TB left the House of Commons to a standing ovation; GB finally got what he’s been waiting for for so long. But I fear the warm glow of satisfaction will be short-lived; I can’t help wondering how long it’ll be before normal service is resumed.
Just consider: Blair wouldn’t have gone this week if Brown hadn’t threatened a coup last Autumn. Brown wouldn’t have threatened a coup if he hadn’t become convinced that Blair’s word could no longer be trusted. Not since Cain and Abel has a relationship between two grown men been so destructive.

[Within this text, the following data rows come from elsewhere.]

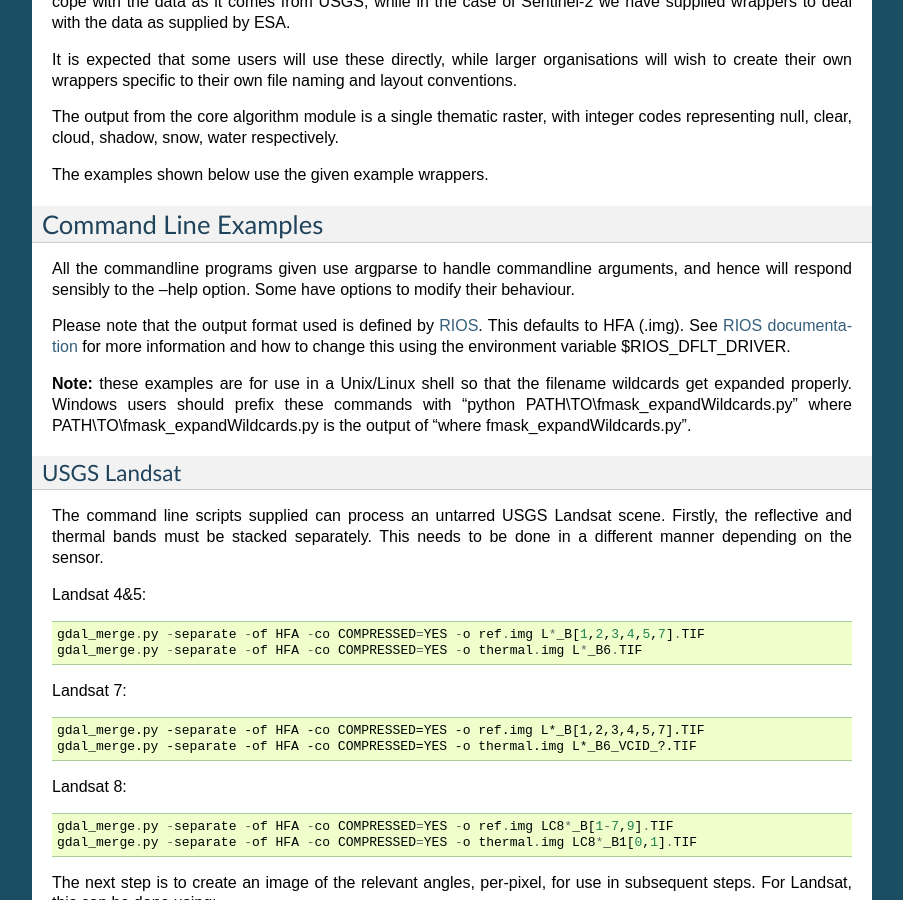
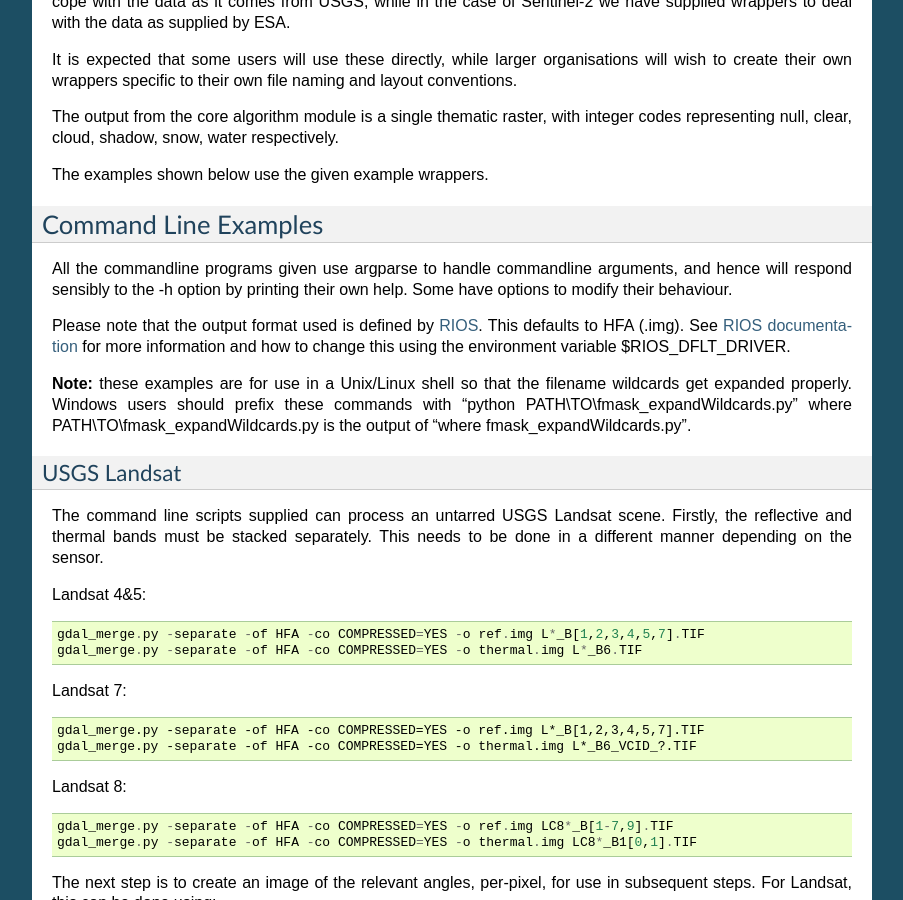
Before and after one commit to ubarsc/python-fmask, a Sphinx documentation site: the page built from doc/source/index.rst, in a window 1280 px wide and 900 px high, scrolled down 737 px. Shown: the whole window, without its empty margins (198-1101 px from the left). Built offline with Sphinx 7.4.7, drawn with Linux system fonts in a browser that asks for light colours; formulas are drawn with MathJax 3.

Commit message:
Gave up, and re-worded without '--'. Sigh......

```diff
--- a/doc/source/index.rst
+++ b/doc/source/index.rst
@@ -56,7 +56,8 @@
 ---------------------
 
 All the commandline programs given use argparse to handle commandline arguments, and hence will
-respond sensibly to the --\ help option. Some have options to modify their behaviour.
+respond sensibly to the -h option by printing their own help.
+Some have options to modify their behaviour.
 
 Please note that the output format used is defined by `RIOS <http://rioshome.org/>`_. This defaults to HFA (.img).
 See `RIOS documentation <http://rioshome.org/rios_imagewriter.html#rios.imagewriter.setDefaultDriver>`_
```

As for that Commons ovation, what was that all about? Labour MPs had been fretting for months about their opinion poll ratings under Blair, so how come suddenly he was their hero? And the Tories, well, since when did they suddenly decide that he was the best thing since sliced bread? The words “sentimental” and “hypocrites” spring to mind, although of course, I wouldn’t dream of using them.
I was struck when we spoke to voters in and around Birmingham on Wednesday evening how many seem to think they know all they need to know about Mr Brown. Sure, we’ve seen enough of him over the past decade, but it’s been very much a monochrome image. Now we get the full colour version. Whether you find it an improvement or not depends, I suspect, on your taste in political colour schemes.

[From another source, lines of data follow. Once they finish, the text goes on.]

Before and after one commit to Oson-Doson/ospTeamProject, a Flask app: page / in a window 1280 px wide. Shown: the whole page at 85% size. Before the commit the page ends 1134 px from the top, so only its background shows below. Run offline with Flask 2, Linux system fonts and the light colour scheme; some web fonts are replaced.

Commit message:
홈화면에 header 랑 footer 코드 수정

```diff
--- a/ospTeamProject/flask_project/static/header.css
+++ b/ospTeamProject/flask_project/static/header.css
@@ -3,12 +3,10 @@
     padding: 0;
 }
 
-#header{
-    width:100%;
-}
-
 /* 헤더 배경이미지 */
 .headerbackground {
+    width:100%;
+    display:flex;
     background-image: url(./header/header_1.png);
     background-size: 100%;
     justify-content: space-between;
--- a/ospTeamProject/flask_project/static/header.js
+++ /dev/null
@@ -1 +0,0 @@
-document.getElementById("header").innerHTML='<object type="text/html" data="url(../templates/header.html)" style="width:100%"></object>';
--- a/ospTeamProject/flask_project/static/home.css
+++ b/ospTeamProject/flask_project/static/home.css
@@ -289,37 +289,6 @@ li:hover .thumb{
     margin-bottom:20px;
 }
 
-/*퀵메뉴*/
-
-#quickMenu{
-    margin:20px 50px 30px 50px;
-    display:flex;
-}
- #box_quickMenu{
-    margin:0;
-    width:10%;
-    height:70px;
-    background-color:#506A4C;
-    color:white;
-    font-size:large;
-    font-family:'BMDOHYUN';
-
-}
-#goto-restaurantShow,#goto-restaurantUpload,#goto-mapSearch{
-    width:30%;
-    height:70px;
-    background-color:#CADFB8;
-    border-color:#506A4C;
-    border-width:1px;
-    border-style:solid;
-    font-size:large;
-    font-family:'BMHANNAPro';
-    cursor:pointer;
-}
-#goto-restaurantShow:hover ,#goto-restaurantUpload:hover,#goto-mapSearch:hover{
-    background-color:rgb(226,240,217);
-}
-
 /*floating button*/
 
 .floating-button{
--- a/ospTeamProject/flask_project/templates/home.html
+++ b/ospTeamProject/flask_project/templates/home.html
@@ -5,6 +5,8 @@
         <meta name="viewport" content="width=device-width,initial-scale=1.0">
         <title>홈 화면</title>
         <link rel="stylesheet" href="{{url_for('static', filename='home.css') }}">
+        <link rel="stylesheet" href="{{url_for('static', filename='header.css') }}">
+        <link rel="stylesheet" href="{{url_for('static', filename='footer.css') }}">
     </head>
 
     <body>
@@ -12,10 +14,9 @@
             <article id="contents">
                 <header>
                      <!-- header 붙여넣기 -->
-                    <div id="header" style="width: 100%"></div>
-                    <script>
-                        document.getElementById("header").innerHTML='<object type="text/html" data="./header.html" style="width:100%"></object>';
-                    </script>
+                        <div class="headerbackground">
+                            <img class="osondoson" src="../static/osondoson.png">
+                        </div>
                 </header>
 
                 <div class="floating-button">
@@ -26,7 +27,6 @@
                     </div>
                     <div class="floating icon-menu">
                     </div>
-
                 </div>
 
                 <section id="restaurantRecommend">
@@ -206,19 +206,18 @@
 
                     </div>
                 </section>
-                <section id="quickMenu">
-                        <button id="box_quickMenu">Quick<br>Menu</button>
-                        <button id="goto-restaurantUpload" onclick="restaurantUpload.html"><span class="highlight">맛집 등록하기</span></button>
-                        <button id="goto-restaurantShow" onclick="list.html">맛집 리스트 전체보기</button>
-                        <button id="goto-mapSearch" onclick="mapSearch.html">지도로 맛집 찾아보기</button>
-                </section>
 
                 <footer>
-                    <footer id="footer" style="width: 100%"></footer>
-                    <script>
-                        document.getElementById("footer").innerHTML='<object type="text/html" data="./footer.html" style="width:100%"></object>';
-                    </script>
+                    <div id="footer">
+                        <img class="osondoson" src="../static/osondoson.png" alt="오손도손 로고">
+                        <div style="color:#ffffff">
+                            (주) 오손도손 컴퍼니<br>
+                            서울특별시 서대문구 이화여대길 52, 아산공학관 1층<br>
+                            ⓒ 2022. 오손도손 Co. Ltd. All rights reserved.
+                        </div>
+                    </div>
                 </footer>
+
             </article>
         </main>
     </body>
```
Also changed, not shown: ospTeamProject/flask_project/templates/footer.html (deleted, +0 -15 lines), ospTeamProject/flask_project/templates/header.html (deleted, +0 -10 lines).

How fascinating, though, that he has chosen Mark Malloch Brown, former UN deputy secretary-general, to be his minister for Africa, Asia and the UN. This is a man who was deeply loathed by the Bush administration while he was at the UN (the feeling, I think it’s fair to say, was mutual) – and who, for a top diplomat, was stunningly undiplomatic on our programme a couple of months ago when he delivered his less than favourable verdict on Tony Blair’s foreign policy achievements.

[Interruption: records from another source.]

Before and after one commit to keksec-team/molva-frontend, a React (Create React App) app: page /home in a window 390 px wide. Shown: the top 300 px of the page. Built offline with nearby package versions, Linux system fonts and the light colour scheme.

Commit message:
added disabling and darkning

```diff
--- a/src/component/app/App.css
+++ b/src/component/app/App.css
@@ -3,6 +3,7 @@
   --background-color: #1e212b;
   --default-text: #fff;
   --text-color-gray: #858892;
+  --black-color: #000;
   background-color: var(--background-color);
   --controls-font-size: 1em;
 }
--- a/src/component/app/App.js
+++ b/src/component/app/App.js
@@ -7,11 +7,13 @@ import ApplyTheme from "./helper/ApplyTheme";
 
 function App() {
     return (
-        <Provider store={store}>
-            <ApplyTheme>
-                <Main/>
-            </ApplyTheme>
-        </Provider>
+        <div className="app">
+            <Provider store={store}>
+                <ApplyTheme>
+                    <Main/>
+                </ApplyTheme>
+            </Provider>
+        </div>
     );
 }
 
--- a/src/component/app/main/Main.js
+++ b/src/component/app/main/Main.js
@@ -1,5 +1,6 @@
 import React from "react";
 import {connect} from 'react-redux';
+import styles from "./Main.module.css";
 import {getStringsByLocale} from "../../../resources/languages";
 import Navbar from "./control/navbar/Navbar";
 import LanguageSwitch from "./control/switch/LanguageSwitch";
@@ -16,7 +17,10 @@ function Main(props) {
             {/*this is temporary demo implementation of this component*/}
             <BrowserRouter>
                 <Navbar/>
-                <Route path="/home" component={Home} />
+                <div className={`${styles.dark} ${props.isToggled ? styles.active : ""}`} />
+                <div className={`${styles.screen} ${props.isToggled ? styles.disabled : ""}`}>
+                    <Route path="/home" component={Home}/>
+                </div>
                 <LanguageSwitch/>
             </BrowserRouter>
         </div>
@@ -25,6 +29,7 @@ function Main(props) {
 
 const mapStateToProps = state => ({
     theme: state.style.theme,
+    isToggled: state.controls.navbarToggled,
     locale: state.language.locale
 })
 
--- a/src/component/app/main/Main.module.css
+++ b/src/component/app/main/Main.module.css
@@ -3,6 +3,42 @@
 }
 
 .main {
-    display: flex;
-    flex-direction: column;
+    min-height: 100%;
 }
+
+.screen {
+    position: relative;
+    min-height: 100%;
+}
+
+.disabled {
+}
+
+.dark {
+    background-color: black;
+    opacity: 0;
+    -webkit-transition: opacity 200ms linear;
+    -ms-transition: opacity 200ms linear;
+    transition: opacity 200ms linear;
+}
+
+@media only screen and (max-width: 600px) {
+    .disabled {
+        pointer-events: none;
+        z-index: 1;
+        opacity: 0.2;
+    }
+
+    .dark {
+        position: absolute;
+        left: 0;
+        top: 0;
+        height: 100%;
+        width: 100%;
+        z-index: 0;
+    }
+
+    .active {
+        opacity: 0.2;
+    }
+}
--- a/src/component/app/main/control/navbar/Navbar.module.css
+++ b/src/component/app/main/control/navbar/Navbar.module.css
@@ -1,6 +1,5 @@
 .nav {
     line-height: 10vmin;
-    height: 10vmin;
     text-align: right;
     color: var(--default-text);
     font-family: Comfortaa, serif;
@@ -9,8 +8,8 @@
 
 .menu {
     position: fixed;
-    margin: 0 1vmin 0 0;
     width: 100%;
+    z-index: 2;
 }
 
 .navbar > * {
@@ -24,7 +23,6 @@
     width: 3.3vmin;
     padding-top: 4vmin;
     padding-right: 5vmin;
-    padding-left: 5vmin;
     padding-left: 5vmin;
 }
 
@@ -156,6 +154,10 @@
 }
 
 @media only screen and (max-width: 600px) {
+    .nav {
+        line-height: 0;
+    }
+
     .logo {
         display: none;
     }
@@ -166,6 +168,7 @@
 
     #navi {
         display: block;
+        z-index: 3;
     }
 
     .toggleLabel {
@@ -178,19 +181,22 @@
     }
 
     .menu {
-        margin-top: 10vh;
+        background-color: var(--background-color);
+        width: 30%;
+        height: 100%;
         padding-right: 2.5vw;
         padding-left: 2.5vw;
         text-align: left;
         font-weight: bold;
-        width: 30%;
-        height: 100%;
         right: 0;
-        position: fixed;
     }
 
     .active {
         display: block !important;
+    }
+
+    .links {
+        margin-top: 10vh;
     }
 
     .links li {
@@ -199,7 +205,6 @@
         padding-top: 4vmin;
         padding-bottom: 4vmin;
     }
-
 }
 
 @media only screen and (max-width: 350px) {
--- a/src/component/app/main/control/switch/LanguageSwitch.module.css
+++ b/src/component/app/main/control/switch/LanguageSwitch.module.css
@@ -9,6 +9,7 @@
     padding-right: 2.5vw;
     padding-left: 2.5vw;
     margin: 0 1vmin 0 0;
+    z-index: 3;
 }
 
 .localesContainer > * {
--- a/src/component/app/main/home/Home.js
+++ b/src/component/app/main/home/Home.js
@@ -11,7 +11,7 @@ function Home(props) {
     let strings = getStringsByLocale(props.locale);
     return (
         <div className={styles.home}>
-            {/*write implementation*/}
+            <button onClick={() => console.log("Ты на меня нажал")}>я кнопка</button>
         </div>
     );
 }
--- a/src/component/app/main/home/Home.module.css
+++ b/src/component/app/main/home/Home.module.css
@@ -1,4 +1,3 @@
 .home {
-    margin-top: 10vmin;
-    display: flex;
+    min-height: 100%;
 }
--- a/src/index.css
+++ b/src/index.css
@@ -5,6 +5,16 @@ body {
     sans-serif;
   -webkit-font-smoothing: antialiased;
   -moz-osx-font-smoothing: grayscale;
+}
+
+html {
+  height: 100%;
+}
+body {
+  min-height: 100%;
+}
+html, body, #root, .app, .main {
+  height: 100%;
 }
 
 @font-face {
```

I know a lot of you find all this politics stuff less than enthralling. But you will know as regular readers of this newsletter that I believe passionately that politics do matter. (By the way, next week will mark my 100th newsletter: if you feel like celebrating, why don’t you try to inveigle two more of your friends into becoming subscribers? You know you want to …)
Political honeymoons don’t last long these days. (Ask David Cameron …) Mr Brown has an impending US Justice Department investigation into BAE Systems to deal with, to say nothing of that continuing Scotland Yard investigation into cash for honours. And how long will it be before he and his predecessor fall out over Middle East peace initiatives? Is the world big enough for two British prime ministers to strut their stuff on the global stage?
Oh, and did I mention Iraq? I didn’t get the impression when I spoke to the Iraqi foreign minister last night that he was entirely confident about the new PM’s commitment to keeping troops there much longer. And the deaths of three more British servicemen on his first day in office will certainly have reminded Mr Brown of his responsibilities.
So, yes, it is a new chapter. Remember when John Major took over from Margaret Thatcher in 1990? In his very first parliamentary speech as PM, he announced he was abolishing the hated poll tax. Don’t try to tell me Gordon Brown isn’t capable of an equally dramatic gesture. If you care who runs the country and what they intend to do about schools, hospitals, pensions, the environment and our relations with the rest of the world – well, I’m sorry, there’s nothing for it: you’re just going to have to carry on tuning in.
And yes, yet again I have to remind you that our friend and colleague Alan Johnston is still being held captive in Gaza. It’s nearly 15 weeks now, which is 15 weeks too long. Please don’t forget him.